§ REQUIRED ACTION
Copy every line of the following data that includes the string "text".

§ Saved entries
━━━

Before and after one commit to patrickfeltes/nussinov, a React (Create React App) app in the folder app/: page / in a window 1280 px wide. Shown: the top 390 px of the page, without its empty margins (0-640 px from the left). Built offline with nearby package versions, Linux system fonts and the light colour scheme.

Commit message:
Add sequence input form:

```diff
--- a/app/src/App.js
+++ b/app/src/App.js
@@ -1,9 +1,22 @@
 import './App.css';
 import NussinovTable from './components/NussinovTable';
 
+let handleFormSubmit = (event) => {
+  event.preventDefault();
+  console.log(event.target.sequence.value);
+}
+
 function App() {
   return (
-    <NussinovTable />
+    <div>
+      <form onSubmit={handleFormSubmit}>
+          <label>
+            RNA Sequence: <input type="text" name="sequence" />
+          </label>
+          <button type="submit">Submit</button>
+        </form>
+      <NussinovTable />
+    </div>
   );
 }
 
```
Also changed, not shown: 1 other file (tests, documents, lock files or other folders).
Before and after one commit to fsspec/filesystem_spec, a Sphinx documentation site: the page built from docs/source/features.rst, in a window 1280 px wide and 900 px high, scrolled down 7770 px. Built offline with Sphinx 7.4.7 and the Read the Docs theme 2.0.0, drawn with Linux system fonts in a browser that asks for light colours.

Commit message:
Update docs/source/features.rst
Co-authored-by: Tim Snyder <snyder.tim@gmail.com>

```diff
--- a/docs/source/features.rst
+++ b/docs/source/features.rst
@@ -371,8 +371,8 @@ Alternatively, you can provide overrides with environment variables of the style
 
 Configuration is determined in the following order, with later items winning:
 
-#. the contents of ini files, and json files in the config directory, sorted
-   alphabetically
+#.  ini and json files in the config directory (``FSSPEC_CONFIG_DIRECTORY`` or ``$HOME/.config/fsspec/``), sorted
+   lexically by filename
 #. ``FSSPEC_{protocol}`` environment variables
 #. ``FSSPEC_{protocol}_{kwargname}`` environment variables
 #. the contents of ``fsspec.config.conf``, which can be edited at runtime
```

━━━

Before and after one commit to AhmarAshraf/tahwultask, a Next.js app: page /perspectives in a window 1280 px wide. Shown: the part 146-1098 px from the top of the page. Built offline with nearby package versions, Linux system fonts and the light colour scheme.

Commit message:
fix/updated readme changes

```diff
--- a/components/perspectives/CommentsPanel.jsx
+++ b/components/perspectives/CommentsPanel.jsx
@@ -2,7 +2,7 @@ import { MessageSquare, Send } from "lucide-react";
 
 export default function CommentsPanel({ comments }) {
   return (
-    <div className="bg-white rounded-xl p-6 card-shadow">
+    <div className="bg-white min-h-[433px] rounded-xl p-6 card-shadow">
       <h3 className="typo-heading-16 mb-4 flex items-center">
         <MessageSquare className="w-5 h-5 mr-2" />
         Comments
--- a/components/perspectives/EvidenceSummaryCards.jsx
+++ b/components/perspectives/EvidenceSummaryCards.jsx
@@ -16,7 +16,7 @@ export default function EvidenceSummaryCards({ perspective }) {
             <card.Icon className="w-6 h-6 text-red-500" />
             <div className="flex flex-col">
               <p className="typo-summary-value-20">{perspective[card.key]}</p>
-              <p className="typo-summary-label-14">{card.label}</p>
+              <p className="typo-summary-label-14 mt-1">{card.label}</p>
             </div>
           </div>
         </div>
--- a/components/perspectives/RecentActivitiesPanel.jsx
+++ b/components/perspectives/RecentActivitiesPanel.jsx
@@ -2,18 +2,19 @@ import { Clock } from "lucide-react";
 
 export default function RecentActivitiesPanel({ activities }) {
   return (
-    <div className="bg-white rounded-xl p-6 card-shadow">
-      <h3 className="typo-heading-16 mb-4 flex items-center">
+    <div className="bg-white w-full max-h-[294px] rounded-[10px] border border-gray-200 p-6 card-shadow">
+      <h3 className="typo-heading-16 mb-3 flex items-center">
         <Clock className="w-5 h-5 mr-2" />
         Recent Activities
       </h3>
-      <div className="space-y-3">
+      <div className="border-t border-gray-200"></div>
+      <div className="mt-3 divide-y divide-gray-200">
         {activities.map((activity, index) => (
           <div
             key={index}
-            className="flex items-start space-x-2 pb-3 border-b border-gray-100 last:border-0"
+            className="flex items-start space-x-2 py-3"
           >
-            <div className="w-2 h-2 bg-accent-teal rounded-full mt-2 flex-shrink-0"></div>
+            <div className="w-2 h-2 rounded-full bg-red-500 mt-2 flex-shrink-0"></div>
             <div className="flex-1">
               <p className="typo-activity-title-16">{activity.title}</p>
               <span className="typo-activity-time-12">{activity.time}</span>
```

━━━

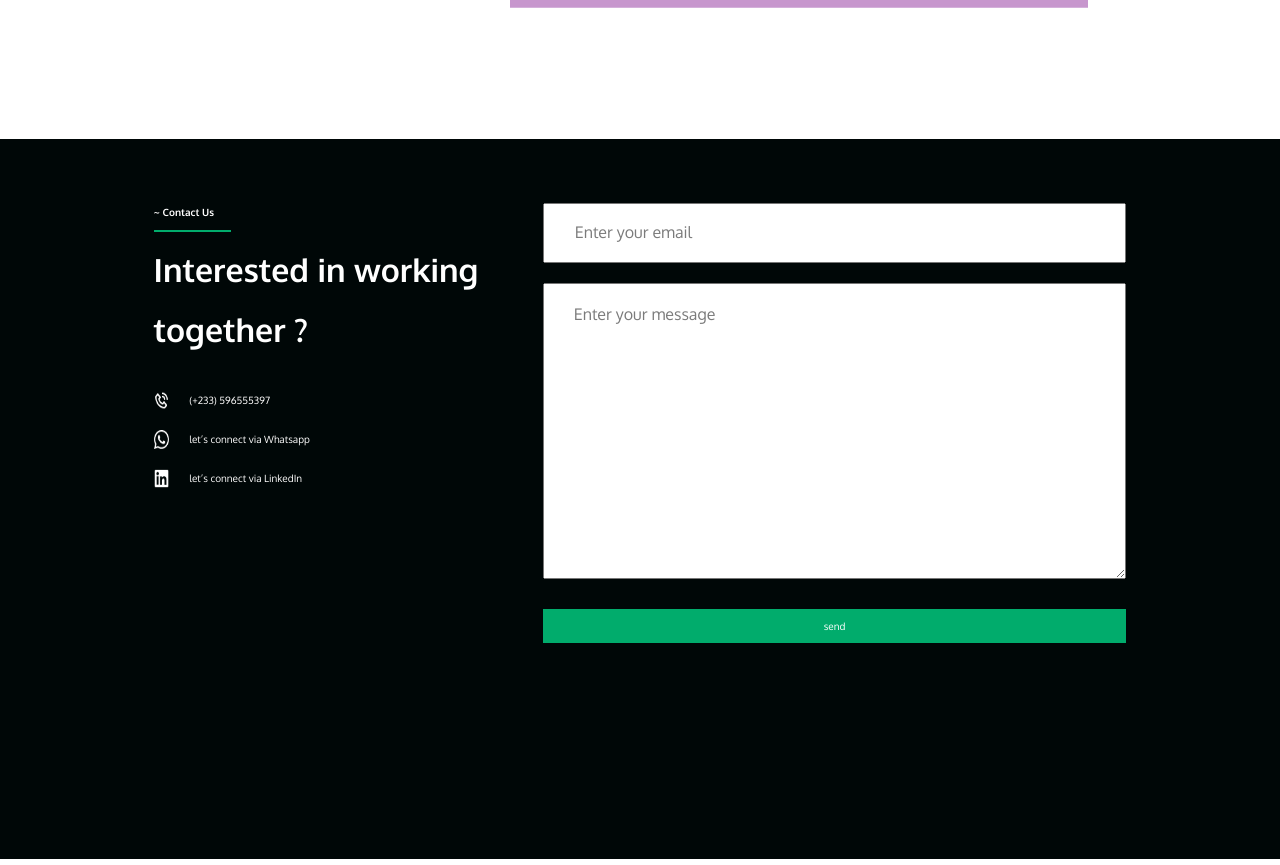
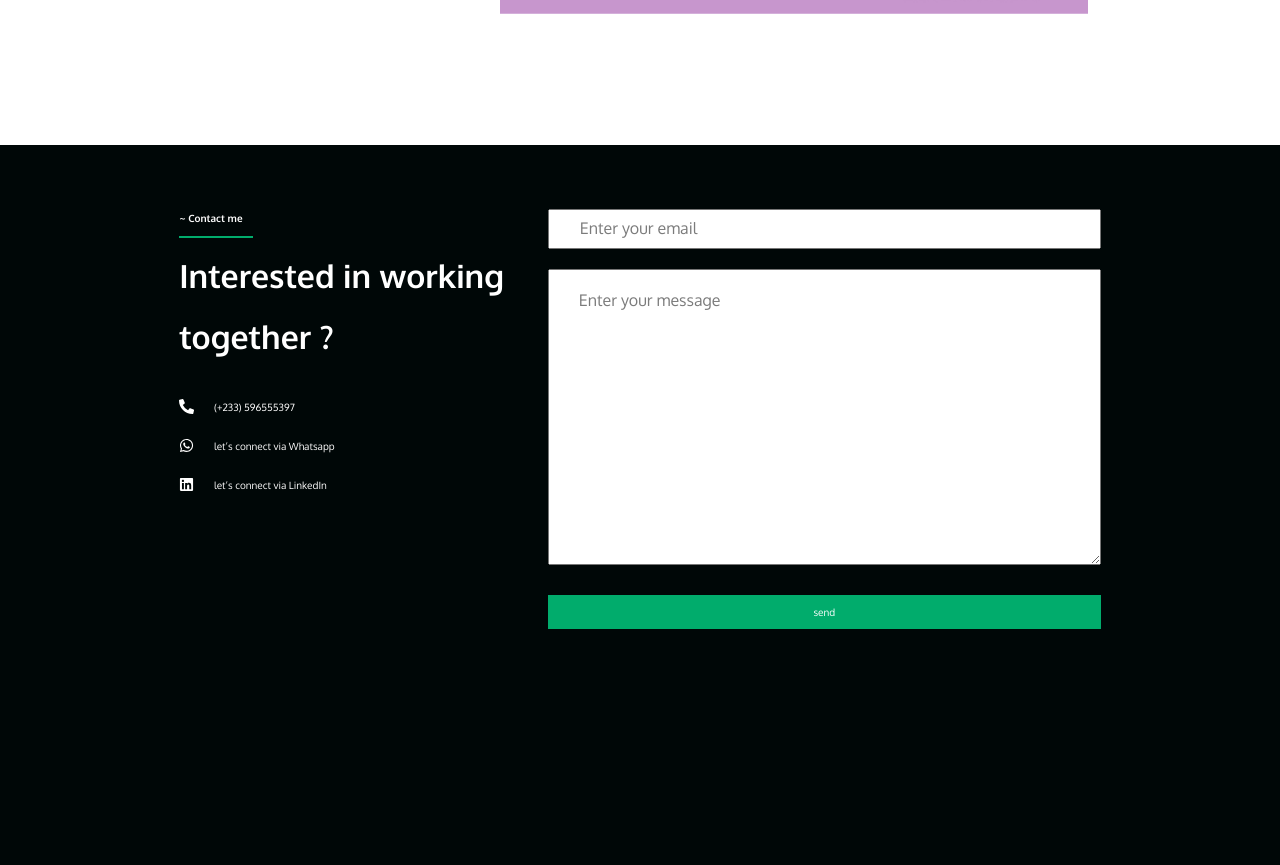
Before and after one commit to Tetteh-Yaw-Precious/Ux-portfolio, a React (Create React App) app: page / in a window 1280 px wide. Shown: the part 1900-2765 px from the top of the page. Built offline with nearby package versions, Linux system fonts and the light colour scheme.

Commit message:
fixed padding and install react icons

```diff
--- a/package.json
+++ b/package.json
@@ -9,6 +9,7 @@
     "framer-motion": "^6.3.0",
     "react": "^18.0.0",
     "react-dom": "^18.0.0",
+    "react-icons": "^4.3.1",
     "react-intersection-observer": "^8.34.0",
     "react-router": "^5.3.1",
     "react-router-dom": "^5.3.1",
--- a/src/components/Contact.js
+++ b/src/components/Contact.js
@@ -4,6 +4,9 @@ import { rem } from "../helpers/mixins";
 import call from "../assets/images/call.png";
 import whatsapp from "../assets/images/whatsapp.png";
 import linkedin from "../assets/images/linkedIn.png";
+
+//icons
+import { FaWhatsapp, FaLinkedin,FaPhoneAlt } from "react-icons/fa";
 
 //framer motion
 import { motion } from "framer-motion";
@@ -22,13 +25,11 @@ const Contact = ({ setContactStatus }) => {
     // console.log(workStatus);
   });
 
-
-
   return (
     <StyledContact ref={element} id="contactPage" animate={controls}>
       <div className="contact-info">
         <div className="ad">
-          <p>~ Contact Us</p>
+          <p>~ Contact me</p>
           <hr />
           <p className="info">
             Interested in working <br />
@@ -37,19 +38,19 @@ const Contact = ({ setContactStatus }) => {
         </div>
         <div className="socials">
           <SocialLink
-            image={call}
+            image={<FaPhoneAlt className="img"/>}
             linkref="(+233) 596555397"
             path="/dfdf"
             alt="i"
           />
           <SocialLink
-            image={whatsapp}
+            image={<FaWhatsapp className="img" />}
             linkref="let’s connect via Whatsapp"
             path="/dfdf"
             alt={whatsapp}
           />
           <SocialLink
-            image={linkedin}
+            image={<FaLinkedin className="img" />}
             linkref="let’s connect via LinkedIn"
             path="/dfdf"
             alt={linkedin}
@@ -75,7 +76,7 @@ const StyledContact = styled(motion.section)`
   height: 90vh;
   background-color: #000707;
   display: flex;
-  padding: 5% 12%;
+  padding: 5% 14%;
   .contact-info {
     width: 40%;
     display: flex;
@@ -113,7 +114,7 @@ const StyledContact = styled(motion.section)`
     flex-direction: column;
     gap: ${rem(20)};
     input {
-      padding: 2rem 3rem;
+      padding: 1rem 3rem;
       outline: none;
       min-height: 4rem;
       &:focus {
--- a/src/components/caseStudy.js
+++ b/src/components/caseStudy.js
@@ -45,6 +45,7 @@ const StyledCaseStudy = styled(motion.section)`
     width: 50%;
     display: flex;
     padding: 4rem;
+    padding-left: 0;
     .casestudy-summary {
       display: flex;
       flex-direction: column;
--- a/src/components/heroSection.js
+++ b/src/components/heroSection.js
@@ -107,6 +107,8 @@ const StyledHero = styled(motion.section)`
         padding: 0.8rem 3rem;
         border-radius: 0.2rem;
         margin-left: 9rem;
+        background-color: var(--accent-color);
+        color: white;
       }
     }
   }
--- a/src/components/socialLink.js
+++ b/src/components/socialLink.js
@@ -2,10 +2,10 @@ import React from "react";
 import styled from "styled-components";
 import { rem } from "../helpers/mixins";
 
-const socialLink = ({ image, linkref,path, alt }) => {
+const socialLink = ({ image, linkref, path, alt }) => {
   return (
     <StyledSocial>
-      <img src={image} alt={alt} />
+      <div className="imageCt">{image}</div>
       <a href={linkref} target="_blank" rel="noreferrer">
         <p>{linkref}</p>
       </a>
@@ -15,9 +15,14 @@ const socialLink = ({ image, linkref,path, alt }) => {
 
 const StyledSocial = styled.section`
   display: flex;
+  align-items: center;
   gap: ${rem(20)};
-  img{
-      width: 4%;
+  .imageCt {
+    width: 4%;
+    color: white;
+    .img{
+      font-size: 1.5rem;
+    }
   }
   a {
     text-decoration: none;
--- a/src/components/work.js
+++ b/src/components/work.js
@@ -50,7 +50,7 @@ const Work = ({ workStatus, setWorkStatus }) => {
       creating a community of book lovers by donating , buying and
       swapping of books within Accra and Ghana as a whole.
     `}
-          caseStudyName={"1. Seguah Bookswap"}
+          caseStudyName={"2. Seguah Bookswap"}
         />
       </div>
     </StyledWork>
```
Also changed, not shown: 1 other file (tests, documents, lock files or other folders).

━━━

§ YOUR SOLUTION
+            RNA Sequence: <input type="text" name="sequence" />
             <card.Icon className="w-6 h-6 text-red-500" />
     text-decoration: none;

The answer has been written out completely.